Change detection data
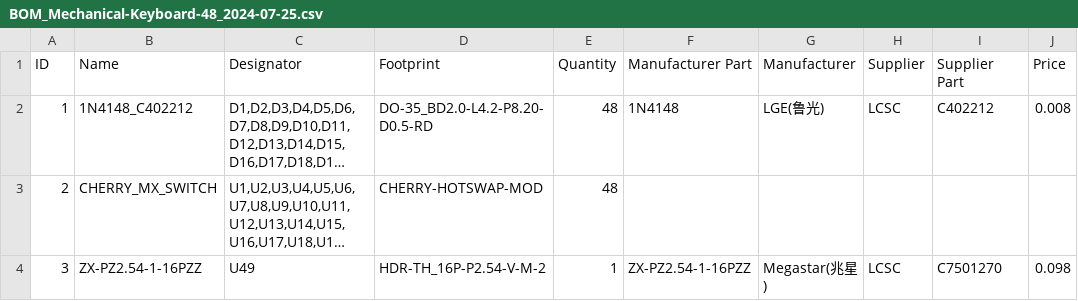
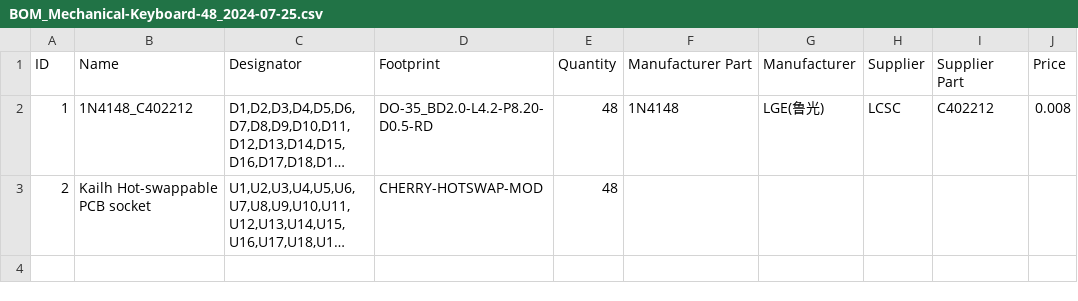
Before and after one commit to unkyulee/micro-journal, a CSV file: micro-journal-rev-6-one-piece/PCB/BOM_Mechanical-Keyboard-48_2024-07-25.csv, drawn as a sheet; long unchanged cells end in …; the diff names each change by its address in the sheet, - before the commit and + after, or states it on an @@ line.

```diff
--- a/micro-journal-rev-6-one-piece/PCB/BOM_Mechanical-Keyboard-48_2024-07-25.csv
+++ b/micro-journal-rev-6-one-piece/PCB/BOM_Mechanical-Keyboard-48_2024-07-25.csv
-B3 (Name): CHERRY_MX_SWITCH
+B3 (Name): Kailh Hot-swappable PCB socket
-row 4: 3 | ZX-PZ2.54-1-16PZZ | U49 | HDR-TH_16P-P2.54-V-M-2 | 1 | ZX-PZ2.54-1-16PZZ | Megastar(兆星) | LCSC | C7501270 | 0.098
```
Also changed, not shown: 5 other files.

→ Action item: The job here is to write out the records exactly, pictures excluded.

→ Exercise output:
Before and after one commit to unkyulee/micro-journal, a CSV file: micro-journal-rev-6-one-piece/PCB/BOM_Mechanical-Keyboard-48_2024-07-25.csv, drawn as a sheet; long unchanged cells end in …; the diff names each change by its address in the sheet, - before the commit and + after, or states it on an @@ line.

```diff
--- a/micro-journal-rev-6-one-piece/PCB/BOM_Mechanical-Keyboard-48_2024-07-25.csv
+++ b/micro-journal-rev-6-one-piece/PCB/BOM_Mechanical-Keyboard-48_2024-07-25.csv
-B3 (Name): CHERRY_MX_SWITCH
+B3 (Name): Kailh Hot-swappable PCB socket
-row 4: 3 | ZX-PZ2.54-1-16PZZ | U49 | HDR-TH_16P-P2.54-V-M-2 | 1 | ZX-PZ2.54-1-16PZZ | Megastar(兆星) | LCSC | C7501270 | 0.098
```
Also changed, not shown: 5 other files.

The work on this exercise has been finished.